**What you are asked to do**
Output the data below exactly, without images.

**Material provided**

□ □ □

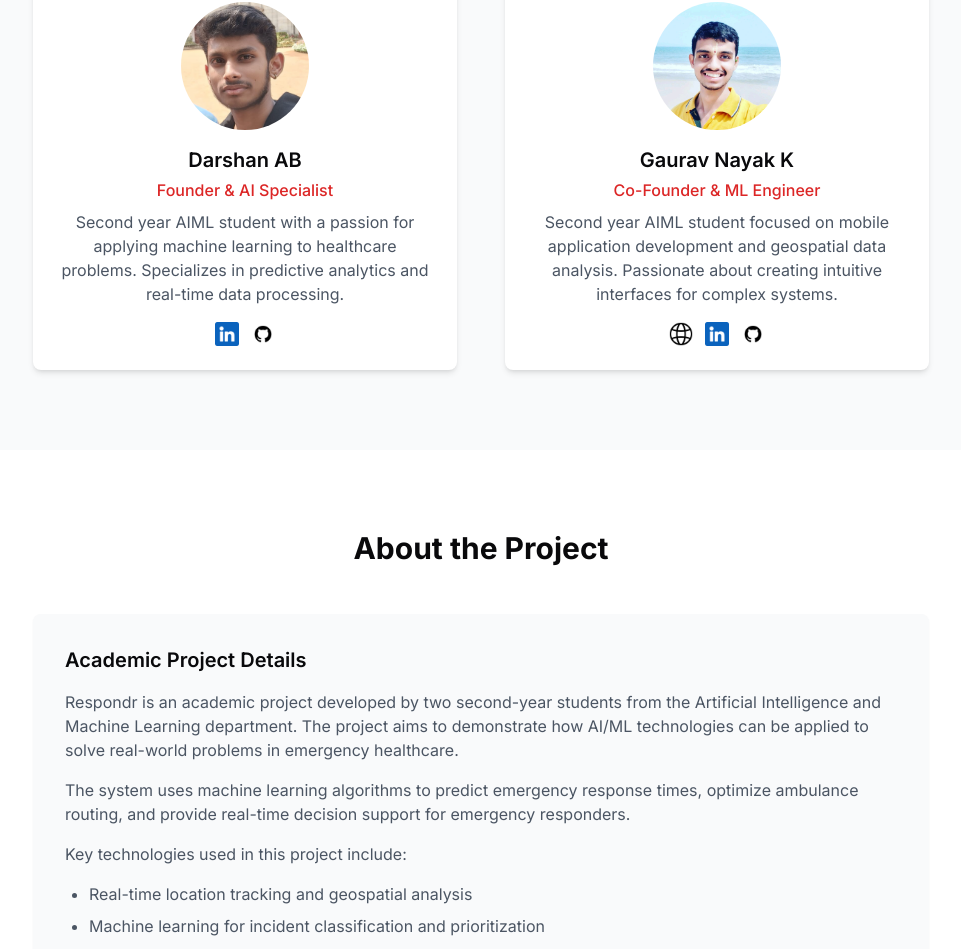
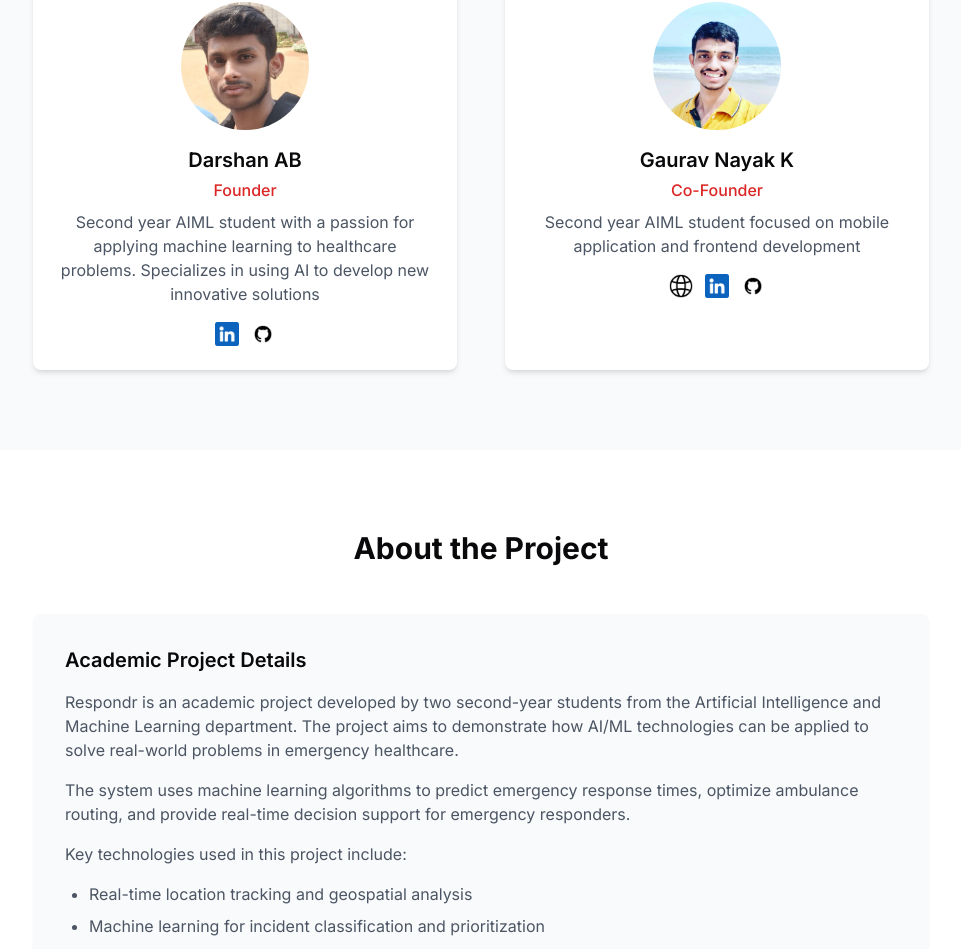
Before and after one commit to selfmusing94/RespondrWebsite, a Next.js app in the folder respondr-frontend/: page /about in a window 1280 px wide. Shown: the part 1234-2183 px from the top of the page, without its empty margins (159-1120 px from the left). Built offline with nearby package versions, Linux system fonts and the light colour scheme; no server answers.

Commit message:
Updated about

```diff
--- a/respondr-frontend/app/about/page.tsx
+++ b/respondr-frontend/app/about/page.tsx
@@ -61,10 +61,10 @@ export default function AboutPage() {
                   className="w-32 h-32 rounded-full mx-auto mb-4 object-cover"
                 />
                 <h3 className="text-xl font-semibold mb-1">Darshan AB</h3>
-                <p className="text-red-600 font-medium mb-2">Founder & AI Specialist</p>
+                <p className="text-red-600 font-medium mb-2">Founder</p>
                 <p className="text-gray-600 mb-4">
                   Second year AIML student with a passion for applying machine learning to healthcare problems.
-                  Specializes in predictive analytics and real-time data processing.
+                  Specializes in using AI to develop new innovative solutions
                 </p>
                 <div className="flex justify-center space-x-3">
                 <a href="https://www.linkedin.com/in/darshan-ab-/" target="_blank" rel="noopener noreferrer">
@@ -83,10 +83,9 @@ export default function AboutPage() {
                   className="w-32 h-32 rounded-full mx-auto mb-4 object-cover"
                 />
                 <h3 className="text-xl font-semibold mb-1">Gaurav Nayak K</h3>
-                <p className="text-red-600 font-medium mb-2">Co-Founder & ML Engineer</p>
+                <p className="text-red-600 font-medium mb-2">Co-Founder</p>
                 <p className="text-gray-600 mb-4">
-                  Second year AIML student focused on mobile application development and geospatial data analysis.
-                  Passionate about creating intuitive interfaces for complex systems.
+                  Second year AIML student focused on mobile application and frontend development
                 </p>
                 <div className="flex justify-center space-x-3">
                    <a href="https://gauravnayakk.netlify.app" target="_blank" rel="noopener noreferrer">
```
Also changed, not shown: 1 other file (tests, documents, lock files or other folders).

□ □ □

**The completed task**
Before and after one commit to selfmusing94/RespondrWebsite, a Next.js app in the folder respondr-frontend/: page /about in a window 1280 px wide. Shown: the part 1234-2183 px from the top of the page, without its empty margins (159-1120 px from the left). Built offline with nearby package versions, Linux system fonts and the light colour scheme; no server answers.

Commit message:
Updated about

```diff
--- a/respondr-frontend/app/about/page.tsx
+++ b/respondr-frontend/app/about/page.tsx
@@ -61,10 +61,10 @@ export default function AboutPage() {
                   className="w-32 h-32 rounded-full mx-auto mb-4 object-cover"
                 />
                 <h3 className="text-xl font-semibold mb-1">Darshan AB</h3>
-                <p className="text-red-600 font-medium mb-2">Founder & AI Specialist</p>
+                <p className="text-red-600 font-medium mb-2">Founder</p>
                 <p className="text-gray-600 mb-4">
                   Second year AIML student with a passion for applying machine learning to healthcare problems.
-                  Specializes in predictive analytics and real-time data processing.
+                  Specializes in using AI to develop new innovative solutions
                 </p>
                 <div className="flex justify-center space-x-3">
                 <a href="https://www.linkedin.com/in/darshan-ab-/" target="_blank" rel="noopener noreferrer">
@@ -83,10 +83,9 @@ export default function AboutPage() {
                   className="w-32 h-32 rounded-full mx-auto mb-4 object-cover"
                 />
                 <h3 className="text-xl font-semibold mb-1">Gaurav Nayak K</h3>
-                <p className="text-red-600 font-medium mb-2">Co-Founder & ML Engineer</p>
+                <p className="text-red-600 font-medium mb-2">Co-Founder</p>
                 <p className="text-gray-600 mb-4">
-                  Second year AIML student focused on mobile application development and geospatial data analysis.
-                  Passionate about creating intuitive interfaces for complex systems.
+                  Second year AIML student focused on mobile application and frontend development
                 </p>
                 <div className="flex justify-center space-x-3">
                    <a href="https://gauravnayakk.netlify.app" target="_blank" rel="noopener noreferrer">
```
Also changed, not shown: 1 other file (tests, documents, lock files or other folders).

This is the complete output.